The Consul General’s Fête and Farewell
Addressing the assembly, Consul General Jean-Claude Brunet said, in French, and later in English, that it was a great pleasure for him and his wife and the office of the Consulate General of France to host the reception. He stated the importance of the chosen site, the Degas House, where famous French painter, Edgar Degas, was a visitor in 1873, and expressed thanks to owner David Villarrubia.
Further words from Brunet were addressed to his French kinsmen, the chers compatriots, as well as to the Consular Corps and the many distinguished guests in attendance. He talked about the representation of France in New Orleans and Louisiana, and the country’s many roles in education, exchange programs, trade, history, and culture, concluding with how much he has enjoyed the word “lagniappe.” After a general singing of the national anthems of the U.S. and France, he beckoned the crowd to enjoy the champagne.
The talk took on another dimension because it was the last official one Consul General Brunet would make in this city, which he described as “unique and wonderful” and one that his family had grown to cherish. (As a career diplomat, he moves around every several years, and the Brunets’ next post will be in Munich.) As parting gifts, Consular Corps Dean Constance “Conny” Willems (attending with husband Casey) and French American Chamber of Commerce-Gulf Coast President Eric Belin presented him with gifts and a host of well wishes for the future.
Among the many noted were City Councilwoman Susan Guidry with husband Hervin, University of New Orleans President Peter Fos and spouse Lori Ann, Cajun historian and CODOFIL (Council of Development of French in Louisiana) President Dr. William “Bill” Arceneaux, CODOFIL executive director Joseph Dunn and Mrs. Dunn, World Trade Center of New Orleans CEO Dominik Knoll, Buddy Bolton of the French Heritage Society, and Damien Regnard, who answers to several titles, one of which is a representative of French living abroad.
And, with titles, too, Randy Duran, Marcus Ledoux, Courtney-Anne Sarpy with Walker Ronaldson, Michael Guillot, Melvin Bouboulis, Christian Goudeau, Albinas and Manon Prizgintas, the Scott Sullivans, Howard Hunter, spouses Timothy Todd Simmons and Katherine “Kate” Halm, Bartholomew Wander, Aurelie Champvert with husband Maurice and their baby Gary, Beatrice Germaine, Loretta Krasnow, Serge and Sophie Castagne, Rene Bajeux, Peggy Scott Laborde, Jimmy and Karen Baldwin, Jacqueline Simon, Mark Romig, Brigitte Gomane and husband Gene Scaramuzzo, spouses Howard Margot and Suzanne Stouse, Dan Fuselier, Jeff Hockenheimer, John Desplas, Zara Danforth, Paul Mauffray, Glen and Michelle Pitre, Justine Guschlbauer, and beaucoup more.

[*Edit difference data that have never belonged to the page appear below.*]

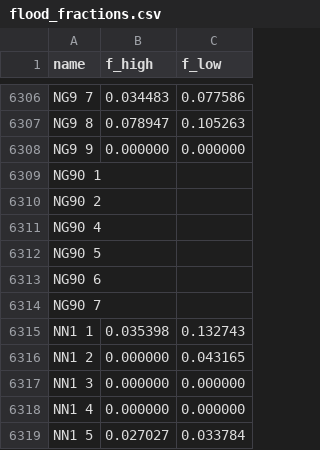
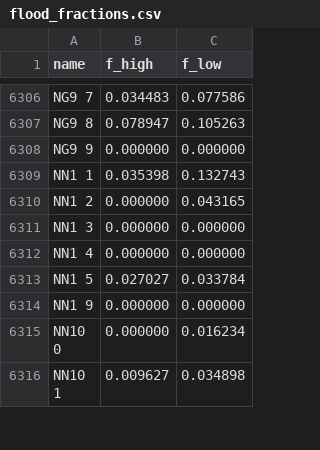
Before and after one commit to SMcode-source/uk-home-insurance-risk-map, a CSV file: data/flood_fractions.csv, drawn as a sheet; only a part is shown, gaps mark what is left out; the shorter side is filled out with more unchanged rows.

```diff
--- a/data/flood_fractions.csv
+++ b/data/flood_fractions.csv
@@ -6308,8 +6308,2 @@ NG9 8,0.078947,0.105263
 NG9 9,0.000000,0.000000
-NG90 1,,
-NG90 2,,
-NG90 4,,
-NG90 5,,
-NG90 6,,
-NG90 7,,
 NN1 1,0.035398,0.132743
```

Degas House provided the catering and accordionist/vocalist Bart Ramsey, who was accompanied by recent bridegroom Chris Edmunds on guitar, added the musical noteworthiness. American and French flags were placed on the corner of a porch behind the speakers, while the table centerpieces were of the French “three colors” and daisies in vases. Overhead, lights came on as twilight arrived.
Among the parting words to the Brunets (who departed the city two days later) were those of Conny Willems, who wished that there would be an exception in diplomatic posting and that the Brunets would stay. She closed, saying she hoped they would return to the city for a visit during the tricentennial celebration of 2018. Everyone applauded.
Bonjour, Mademoiselle: Debutante Doings
Tricolore bunting with gold tassels, French flags, fleur-de-lis motifs, and massed roses in silver vases were among the decorative touches in the Pinney residence at the party honoring Mademoiselle Isabel Irvine, as were the sectional accents. In the front parlors, the look was decidedly Parisian; in the back of the house, guests visited Provence; and outside, the ambiance was “bal populaire,” thanks to café lights and music of the French Gypsy Jazz duo Raphael Bass and Norbert Slama.
The limelighted threesome, the deb and her parents, garnered their own looks with Isabel in a Sue Wong design, mother Sallye in a French-blue frock, and dad George combining the three signature colors, especially in his cravate.
French libations and food by Patti Constantin Designs in Catering, such as shots of vichyssoise, croque-monsieur sandwiches, steamed mussels, and macarons, added Gallic gustation.
All this was relished by the debutante set, along with close amis of the Irvines in Nina Gensler, Phil Gensler and Beverly Lamb, Lally Brennan and Stephen Parker, Grace and Ken Newburger, Mary Beth Ellis (who taught French to hostess Lil Pinney and deb mother Sallye Irvine at Country Day a couple of decades ago), Katherine and Robbie Saer with sons Matthew and Hayes, Black and Stephanie Chaffe (in from Mobile, Alabama), Margaret Weese Riley and Ken McNeil, Edgar and Ashley Bright, Lois Smitherman and daughter Marylynn, Cindy and Robert Weinmann, Michael Bell and son Bristol, and two sets of threesomes in Debbie, Bobby and Karoline Patrick, as well as George and Trisha Clay with Claire. This Bastille Day fete rated a resounding “oui” for fun.
Bastille Day Celebration
First the prayers, then the prandial pleasures! Traditionally, the Mass in French for the Bastille Day Celebration has taken place at St. Louis Cathedral, but for 2014, the venue was Holy Name of Jesus Church on St. Charles Avenue with pastor the Rev. Eddie Gros, S.J., as the presider and homilist. Assisting were Deacon Ron Guidry, organist Jonathan Szymanski, cantor Megan Rhianne Mitchell, Damien Regnard for the introduction, readers Charles Regnard and Katherine Gracki, and intercessionist Colette Stelly. Special guests at the Mass were Consul General Jean-Claude and Muriel Brunet and their three children, Jean-Alexandre, Bettina and Virgile.
Continuing with tradition was the Commander’s Palace-housed “Dejeuner (or Luncheon),” that focused on gumbo du jour, wild white shrimp remoulade, grillades and cheese grits, and a praline parfait.
Breaking French bread in the restaurant’s Coliseum Room II and savoring the socializing were the five Brunets; David Gooch with fiancée Julia Nuzum and her mother, Janet Russell Abadie; Phillip Mollere with Linda Bizzaro and guest Michel Spichiger; Dr. Roger D. Smith and spouse Georgie; Dr. James “Jim” Reynolds with Marilyn Rusovich; George Cassard with Susan Couvillon; Dr. Ricardo and Dolly Dean Martinez; Louis R. Koerner Jr.; Kim Porter; Dr. Hugh Robertson with Jane Guild; Edwin Fleischmann with Ruby Shrieves; Jeanne Williams; and Dianne Huber. Several were representatives of various French societies, such as Les Causeries du Lundi, France-Amerique, L’Union Française, and the hosting BDC.
Singing added the perfect French fillip. The above Hugh Robertson, a trained singer, led the group in “La Marseillaise,” France’s national anthem. Rousing applause followed. The day also happened to be the birthday of Muriel Brunet and the Commander’s Palace Dixieland Trio performed with all attendees joining in a spirited “Happy Birthday.”